• [REQUIREMENT]
Copy each line below word for word and drop every image.

Source records:
=== Section Start ===

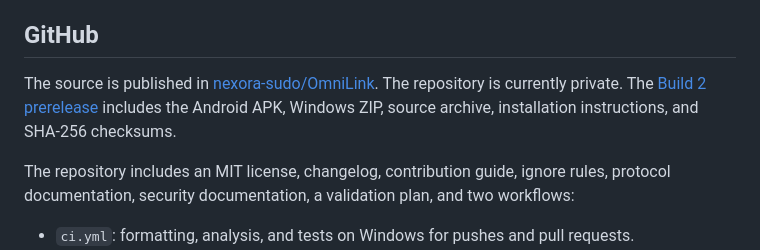
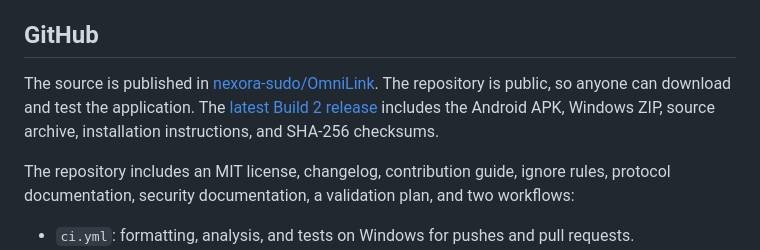
Before and after one commit to nexora-sudo/OmniLink, a Markdown page: README.md, the part around the change. Rendered like a GitHub page.

Commit message:
docs: update public repository and latest release status

```diff
--- a/README.md
+++ b/README.md
@@ -120,7 +120,7 @@ The `packaging/windows/omnilink.iss` file can generate an installer with Inno Se
 
 ## GitHub
 
-The source is published in [nexora-sudo/OmniLink](https://github.com/nexora-sudo/OmniLink). The repository is currently private. The [Build 2 prerelease](https://github.com/nexora-sudo/OmniLink/releases/tag/v0.1.0-alpha-build2) includes the Android APK, Windows ZIP, source archive, installation instructions, and SHA-256 checksums.
+The source is published in [nexora-sudo/OmniLink](https://github.com/nexora-sudo/OmniLink). The repository is public, so anyone can download and test the application. The [latest Build 2 release](https://github.com/nexora-sudo/OmniLink/releases/tag/v0.1.0-alpha-build2) includes the Android APK, Windows ZIP, source archive, installation instructions, and SHA-256 checksums.
 
 The repository includes an MIT license, changelog, contribution guide, ignore rules, protocol documentation, security documentation, a validation plan, and two workflows:
 
```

=== Section End ===

• [TASK OUTPUT]
Before and after one commit to nexora-sudo/OmniLink, a Markdown page: README.md, the part around the change. Rendered like a GitHub page.

Commit message:
docs: update public repository and latest release status

```diff
--- a/README.md
+++ b/README.md
@@ -120,7 +120,7 @@ The `packaging/windows/omnilink.iss` file can generate an installer with Inno Se
 
 ## GitHub
 
-The source is published in [nexora-sudo/OmniLink](https://github.com/nexora-sudo/OmniLink). The repository is currently private. The [Build 2 prerelease](https://github.com/nexora-sudo/OmniLink/releases/tag/v0.1.0-alpha-build2) includes the Android APK, Windows ZIP, source archive, installation instructions, and SHA-256 checksums.
+The source is published in [nexora-sudo/OmniLink](https://github.com/nexora-sudo/OmniLink). The repository is public, so anyone can download and test the application. The [latest Build 2 release](https://github.com/nexora-sudo/OmniLink/releases/tag/v0.1.0-alpha-build2) includes the Android APK, Windows ZIP, source archive, installation instructions, and SHA-256 checksums.
 
 The repository includes an MIT license, changelog, contribution guide, ignore rules, protocol documentation, security documentation, a validation plan, and two workflows:
 
```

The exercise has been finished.